Recorded data:
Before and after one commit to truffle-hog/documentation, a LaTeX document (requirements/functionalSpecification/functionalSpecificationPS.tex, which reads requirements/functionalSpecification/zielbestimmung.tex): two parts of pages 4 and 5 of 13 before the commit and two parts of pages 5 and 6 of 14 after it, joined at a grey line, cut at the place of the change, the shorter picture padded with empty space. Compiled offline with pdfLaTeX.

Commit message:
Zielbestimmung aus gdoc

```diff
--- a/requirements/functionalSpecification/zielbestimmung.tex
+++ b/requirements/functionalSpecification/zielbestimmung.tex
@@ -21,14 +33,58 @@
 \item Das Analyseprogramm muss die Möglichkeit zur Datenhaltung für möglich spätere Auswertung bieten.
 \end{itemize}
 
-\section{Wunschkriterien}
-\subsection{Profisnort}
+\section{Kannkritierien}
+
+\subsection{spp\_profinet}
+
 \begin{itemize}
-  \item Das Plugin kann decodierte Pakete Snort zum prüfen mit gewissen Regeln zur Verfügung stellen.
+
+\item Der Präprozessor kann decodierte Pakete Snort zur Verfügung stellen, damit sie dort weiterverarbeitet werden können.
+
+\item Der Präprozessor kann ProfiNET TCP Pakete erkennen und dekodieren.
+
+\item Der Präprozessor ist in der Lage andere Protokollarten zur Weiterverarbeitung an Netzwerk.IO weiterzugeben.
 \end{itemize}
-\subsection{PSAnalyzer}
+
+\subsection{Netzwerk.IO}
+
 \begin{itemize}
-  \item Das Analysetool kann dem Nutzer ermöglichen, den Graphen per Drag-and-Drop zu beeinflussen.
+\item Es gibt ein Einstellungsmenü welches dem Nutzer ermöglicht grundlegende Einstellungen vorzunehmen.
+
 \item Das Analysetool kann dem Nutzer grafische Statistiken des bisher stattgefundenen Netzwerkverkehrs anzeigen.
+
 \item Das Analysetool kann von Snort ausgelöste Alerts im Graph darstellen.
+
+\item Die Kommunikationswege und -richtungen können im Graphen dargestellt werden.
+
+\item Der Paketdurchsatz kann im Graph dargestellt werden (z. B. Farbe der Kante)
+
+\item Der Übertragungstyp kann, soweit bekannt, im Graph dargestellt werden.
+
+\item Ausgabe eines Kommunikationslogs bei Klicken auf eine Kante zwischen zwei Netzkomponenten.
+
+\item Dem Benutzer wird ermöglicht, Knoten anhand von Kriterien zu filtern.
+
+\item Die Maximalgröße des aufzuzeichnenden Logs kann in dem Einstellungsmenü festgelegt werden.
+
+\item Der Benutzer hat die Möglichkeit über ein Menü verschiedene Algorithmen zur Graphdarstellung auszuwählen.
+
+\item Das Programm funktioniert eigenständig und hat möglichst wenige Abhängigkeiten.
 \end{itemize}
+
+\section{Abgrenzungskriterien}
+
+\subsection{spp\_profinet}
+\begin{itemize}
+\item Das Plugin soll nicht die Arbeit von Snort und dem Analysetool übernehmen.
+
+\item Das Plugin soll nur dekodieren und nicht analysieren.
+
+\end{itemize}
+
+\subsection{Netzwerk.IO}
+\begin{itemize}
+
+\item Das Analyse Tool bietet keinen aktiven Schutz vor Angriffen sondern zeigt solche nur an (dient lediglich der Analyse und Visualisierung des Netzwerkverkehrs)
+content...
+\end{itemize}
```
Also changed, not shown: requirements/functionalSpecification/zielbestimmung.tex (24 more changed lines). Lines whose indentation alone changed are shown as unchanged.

__Aim of the task__: "Plugin" is the string to look for; please copy every line of the records above where it appears.

__Output for this exercise__:
-  \item Das Plugin kann decodierte Pakete Snort zum prüfen mit gewissen Regeln zur Verfügung stellen.
+\item Das Plugin soll nicht die Arbeit von Snort und dem Analysetool übernehmen.
+\item Das Plugin soll nur dekodieren und nicht analysieren.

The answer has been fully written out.